Discuss: Why is it important for news organizations to be transparent about — and accountable for — mistakes? How does correcting mistakes make a news source more trustworthy? What challenges do journalists face when covering scientific topics, including the results of studies?
NO: Voltaire, an 18th century French philosopher and writer, did not say or write the quote in this meme. YES: It paraphrases a statement made by Kevin Alfred Strom, the founder of the neo-Nazi group National Vanguard, who is an avowed white nationalist and Holocaust denier, during an antisemitic radio show in 1993. YES: Kentucky Republican Rep. Thomas Massie tweeted this meme on Jan. 30. NO: Massie is not the first person to share this fake Voltaire quote.
NewsLit takeaway: Fake quotes are notoriously common online and warrant correcting even if they seem benign. But, as Dan Evon at Snopes points out, this case also highlights a toxic disinformation tactic: An attempt to launder “discredited ideas and hateful rhetoric” through a more trustworthy source (in this case, Voltaire) to make them more acceptable and likely to spread online.
NO: More than 65% of Americans do not actually believe that the 2020 presidential election was fraudulent. YES: According to 14 public opinion surveys about the election reviewed by PolitiFact, the proportion of Americans who say that they don’t trust the integrity of the election “has hovered around 35% since November 2020.” YES: In at least three of these surveys, the share of Republicans who say they don’t trust the election results was around 65%.
NewsLit takeaway: Purveyors of disinformation often exaggeratepublicsentiment for or against key politicalfigures and issues to distort political discourse and influence political agendas. This particular rumor also seeks to use fabricated public opinion “data” to create the illusion of substance around baseless allegations of fraud in the 2020 election. Cognitive biases — including our natural tendencies to confirm our existing beliefs and privilege our direct experiences over empirical data — play a major role in the acceptance of this kind of false evidence.
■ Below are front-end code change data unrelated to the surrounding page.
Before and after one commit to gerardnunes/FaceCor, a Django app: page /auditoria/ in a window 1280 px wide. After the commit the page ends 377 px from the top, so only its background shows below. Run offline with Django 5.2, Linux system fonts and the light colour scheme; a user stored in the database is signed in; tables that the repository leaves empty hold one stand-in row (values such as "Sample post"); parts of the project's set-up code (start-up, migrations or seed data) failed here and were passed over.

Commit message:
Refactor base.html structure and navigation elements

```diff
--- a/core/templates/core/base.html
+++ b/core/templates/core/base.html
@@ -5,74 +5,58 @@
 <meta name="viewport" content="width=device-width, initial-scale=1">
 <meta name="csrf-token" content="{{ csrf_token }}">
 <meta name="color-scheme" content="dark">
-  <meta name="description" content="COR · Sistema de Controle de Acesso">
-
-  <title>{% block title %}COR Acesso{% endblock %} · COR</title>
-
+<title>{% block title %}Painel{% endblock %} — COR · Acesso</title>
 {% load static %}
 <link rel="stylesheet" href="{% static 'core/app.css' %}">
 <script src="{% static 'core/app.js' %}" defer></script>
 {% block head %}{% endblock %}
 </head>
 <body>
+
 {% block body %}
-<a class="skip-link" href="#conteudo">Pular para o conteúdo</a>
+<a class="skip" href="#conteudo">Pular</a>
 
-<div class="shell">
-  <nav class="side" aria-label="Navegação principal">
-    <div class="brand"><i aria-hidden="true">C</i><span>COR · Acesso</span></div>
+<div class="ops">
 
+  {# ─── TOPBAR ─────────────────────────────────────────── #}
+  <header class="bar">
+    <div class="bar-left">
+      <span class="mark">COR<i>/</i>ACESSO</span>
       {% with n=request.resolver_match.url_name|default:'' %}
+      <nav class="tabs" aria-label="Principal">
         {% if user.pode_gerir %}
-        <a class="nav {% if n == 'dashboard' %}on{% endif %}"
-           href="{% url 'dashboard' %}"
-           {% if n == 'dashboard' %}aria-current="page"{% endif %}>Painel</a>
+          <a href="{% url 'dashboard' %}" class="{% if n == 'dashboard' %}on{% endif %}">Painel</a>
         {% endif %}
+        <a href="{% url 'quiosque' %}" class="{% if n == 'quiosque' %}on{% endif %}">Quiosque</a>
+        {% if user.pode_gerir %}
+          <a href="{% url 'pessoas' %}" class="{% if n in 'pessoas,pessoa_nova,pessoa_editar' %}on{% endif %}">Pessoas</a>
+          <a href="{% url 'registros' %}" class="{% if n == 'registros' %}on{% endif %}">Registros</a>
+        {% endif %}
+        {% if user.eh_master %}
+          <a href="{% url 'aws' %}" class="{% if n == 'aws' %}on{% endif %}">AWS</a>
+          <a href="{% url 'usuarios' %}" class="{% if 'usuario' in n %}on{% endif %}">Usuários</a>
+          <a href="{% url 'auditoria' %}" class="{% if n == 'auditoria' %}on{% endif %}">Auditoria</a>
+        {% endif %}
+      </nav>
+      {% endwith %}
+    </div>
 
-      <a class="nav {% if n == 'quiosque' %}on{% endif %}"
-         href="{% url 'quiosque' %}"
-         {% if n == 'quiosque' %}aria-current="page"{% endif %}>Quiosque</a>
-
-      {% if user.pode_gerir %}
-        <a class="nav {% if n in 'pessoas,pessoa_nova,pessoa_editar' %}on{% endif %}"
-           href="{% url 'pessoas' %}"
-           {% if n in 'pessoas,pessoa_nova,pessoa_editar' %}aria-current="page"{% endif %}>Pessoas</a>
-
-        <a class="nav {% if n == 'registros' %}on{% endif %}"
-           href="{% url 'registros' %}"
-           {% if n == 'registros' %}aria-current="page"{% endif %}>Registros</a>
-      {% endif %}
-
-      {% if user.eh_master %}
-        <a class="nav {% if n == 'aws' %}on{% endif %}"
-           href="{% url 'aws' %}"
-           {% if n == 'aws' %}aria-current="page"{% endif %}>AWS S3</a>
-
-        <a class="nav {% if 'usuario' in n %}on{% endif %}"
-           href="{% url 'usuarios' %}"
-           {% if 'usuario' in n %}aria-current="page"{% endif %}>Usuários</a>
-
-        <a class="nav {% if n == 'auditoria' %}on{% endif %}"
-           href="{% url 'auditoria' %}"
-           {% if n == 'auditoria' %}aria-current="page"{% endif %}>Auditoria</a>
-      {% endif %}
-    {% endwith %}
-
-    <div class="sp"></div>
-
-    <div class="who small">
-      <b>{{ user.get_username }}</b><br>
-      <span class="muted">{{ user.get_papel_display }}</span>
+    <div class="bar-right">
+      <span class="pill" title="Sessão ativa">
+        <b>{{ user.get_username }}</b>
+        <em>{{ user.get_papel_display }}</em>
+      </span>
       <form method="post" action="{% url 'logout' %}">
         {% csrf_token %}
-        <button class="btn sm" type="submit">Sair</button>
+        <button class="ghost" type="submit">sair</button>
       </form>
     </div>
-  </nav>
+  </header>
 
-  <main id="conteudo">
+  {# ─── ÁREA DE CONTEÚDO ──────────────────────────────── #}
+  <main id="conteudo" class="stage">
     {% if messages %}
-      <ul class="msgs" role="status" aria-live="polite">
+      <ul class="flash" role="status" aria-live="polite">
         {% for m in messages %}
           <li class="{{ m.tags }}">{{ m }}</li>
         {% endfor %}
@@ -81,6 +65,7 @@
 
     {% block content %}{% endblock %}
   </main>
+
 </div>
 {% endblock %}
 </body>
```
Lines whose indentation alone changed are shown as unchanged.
You can find this week's rumor examples to use with students in these slides.
Critics of government policies aimed at preventing the spread of COVID-19 have seized on what many are inaccurately referring to as a “Johns Hopkins study” — but the paper doesn’t come from Johns Hopkins University itself, and some medical experts are critical of its findings.
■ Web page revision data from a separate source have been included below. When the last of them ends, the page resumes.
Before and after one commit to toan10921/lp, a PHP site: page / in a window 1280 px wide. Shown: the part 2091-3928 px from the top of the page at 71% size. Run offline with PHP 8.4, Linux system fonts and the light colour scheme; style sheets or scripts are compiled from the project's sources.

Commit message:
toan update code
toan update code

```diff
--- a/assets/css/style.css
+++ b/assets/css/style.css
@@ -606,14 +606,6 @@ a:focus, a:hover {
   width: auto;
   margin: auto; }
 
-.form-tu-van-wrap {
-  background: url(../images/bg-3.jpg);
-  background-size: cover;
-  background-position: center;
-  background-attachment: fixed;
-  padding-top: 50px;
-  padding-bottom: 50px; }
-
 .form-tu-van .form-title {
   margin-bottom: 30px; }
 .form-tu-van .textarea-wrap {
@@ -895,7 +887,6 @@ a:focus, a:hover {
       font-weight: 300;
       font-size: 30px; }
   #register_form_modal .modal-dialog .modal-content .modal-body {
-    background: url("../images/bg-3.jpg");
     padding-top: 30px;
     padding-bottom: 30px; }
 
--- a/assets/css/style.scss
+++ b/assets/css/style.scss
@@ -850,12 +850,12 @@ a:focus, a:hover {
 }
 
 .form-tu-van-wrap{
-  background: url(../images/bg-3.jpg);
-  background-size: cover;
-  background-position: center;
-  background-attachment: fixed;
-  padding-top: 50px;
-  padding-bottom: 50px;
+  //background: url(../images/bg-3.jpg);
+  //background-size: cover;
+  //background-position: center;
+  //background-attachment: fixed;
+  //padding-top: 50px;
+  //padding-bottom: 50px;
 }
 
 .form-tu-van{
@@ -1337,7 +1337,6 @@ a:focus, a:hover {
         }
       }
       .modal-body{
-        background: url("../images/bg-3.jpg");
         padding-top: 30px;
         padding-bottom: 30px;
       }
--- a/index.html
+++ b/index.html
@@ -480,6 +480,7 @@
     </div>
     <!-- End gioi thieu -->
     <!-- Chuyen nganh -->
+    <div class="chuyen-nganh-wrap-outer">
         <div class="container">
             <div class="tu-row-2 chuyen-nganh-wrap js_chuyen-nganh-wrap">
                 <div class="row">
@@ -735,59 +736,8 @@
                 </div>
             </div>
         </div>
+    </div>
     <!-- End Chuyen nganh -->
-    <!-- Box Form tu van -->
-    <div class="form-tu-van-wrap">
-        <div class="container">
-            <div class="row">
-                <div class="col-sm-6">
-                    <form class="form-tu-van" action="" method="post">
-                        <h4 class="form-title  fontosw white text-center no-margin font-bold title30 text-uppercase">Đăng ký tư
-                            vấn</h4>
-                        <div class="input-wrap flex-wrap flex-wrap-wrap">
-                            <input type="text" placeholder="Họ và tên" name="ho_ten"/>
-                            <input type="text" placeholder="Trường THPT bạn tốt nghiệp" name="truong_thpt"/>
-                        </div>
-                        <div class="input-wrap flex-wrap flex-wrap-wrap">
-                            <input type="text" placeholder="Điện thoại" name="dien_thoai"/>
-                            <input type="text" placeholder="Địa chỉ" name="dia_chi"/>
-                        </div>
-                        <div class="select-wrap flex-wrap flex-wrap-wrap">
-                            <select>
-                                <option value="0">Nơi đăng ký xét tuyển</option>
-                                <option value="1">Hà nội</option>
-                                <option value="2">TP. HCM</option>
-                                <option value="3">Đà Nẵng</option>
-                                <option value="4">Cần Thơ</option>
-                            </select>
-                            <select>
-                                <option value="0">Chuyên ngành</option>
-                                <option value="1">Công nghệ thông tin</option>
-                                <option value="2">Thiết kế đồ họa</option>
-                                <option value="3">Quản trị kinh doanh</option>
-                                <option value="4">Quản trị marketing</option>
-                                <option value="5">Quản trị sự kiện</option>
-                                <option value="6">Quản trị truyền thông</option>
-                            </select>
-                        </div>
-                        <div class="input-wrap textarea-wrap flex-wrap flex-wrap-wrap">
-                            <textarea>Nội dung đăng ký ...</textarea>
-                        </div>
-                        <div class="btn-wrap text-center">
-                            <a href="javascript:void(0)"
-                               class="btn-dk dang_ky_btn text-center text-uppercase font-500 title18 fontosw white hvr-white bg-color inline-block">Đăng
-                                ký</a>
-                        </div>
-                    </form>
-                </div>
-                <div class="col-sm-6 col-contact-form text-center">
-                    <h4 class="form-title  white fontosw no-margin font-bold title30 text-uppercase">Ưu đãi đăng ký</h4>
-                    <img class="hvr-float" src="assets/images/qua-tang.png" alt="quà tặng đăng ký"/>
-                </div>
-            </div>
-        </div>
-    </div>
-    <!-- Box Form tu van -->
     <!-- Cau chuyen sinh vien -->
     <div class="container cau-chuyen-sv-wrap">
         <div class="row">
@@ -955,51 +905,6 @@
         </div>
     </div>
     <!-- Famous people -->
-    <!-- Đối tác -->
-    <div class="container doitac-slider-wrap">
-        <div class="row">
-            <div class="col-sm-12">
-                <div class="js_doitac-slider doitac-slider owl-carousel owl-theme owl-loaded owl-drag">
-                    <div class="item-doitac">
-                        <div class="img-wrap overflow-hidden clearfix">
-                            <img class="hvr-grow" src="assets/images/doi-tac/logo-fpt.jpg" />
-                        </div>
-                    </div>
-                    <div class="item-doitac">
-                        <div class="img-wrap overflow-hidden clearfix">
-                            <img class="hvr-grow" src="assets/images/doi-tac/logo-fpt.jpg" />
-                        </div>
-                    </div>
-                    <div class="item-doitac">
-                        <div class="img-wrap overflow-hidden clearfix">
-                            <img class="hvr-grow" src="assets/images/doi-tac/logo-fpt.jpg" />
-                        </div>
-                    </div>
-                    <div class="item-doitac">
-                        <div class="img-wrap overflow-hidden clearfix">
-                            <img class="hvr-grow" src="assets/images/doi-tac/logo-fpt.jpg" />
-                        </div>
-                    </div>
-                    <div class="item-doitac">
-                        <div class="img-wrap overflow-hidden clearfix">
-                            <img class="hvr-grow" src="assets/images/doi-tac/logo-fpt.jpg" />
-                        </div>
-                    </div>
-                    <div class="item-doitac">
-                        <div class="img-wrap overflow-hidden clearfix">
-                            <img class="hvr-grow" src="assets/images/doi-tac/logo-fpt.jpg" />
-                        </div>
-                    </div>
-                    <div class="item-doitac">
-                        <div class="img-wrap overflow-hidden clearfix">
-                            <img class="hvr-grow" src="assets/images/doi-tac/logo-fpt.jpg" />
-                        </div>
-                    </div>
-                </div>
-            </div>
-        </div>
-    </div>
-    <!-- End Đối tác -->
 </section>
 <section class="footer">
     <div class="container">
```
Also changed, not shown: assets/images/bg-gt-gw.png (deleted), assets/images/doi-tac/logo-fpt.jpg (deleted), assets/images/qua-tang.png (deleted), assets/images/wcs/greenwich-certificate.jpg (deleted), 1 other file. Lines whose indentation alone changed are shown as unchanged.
Anti-vaccination groups have capitalized on the COVID-19 pandemic to raise their profiles … and a lot of money.
Misinformation reporter Davey Alba explains how she debunks falsehoods in the latest installment of “Annotated by the Author” from The New York Times Learning Network. (Bonus: There’s also an accompanying lesson plan!)
The National Butterfly Center, a butterfly conservatory along the Rio Grande River in Texas, has shut down as a safety precaution after conspiracy theory adherents started showing up to “investigate” baseless claims that it’s a cover for a child trafficking operation. The New York Times noted that the “recent trouble began in 2017” after the center refused to support construction of a new section of border wall through its property.
The ongoing debate over “critical race theory” has been marked by misinformation and a disconnect between what’s actually being taught in the classroom and the political rhetoric surrounding it, according to this ABC News report.
Check out this short video from USA Today for one expert's take on why Sarah Palin's libel case against The New York Times is worth watching and how “it could prove to be a landmark decision.” (The 1964 decision in The New York Times v. Sullivan case set the current standard for defamation claims by public officials.)
Though details of former CNN President Jeff Zucker’s sudden departure from the network are still emerging, at least one thing is clear, argues Washington Post columnist Margaret Sullivan: His legacy will be tied to “ill-advised decisions” that put ratings over sound news judgment and journalistic ethics — including, Sullivan notes, how he “created and burnished the Trump persona.”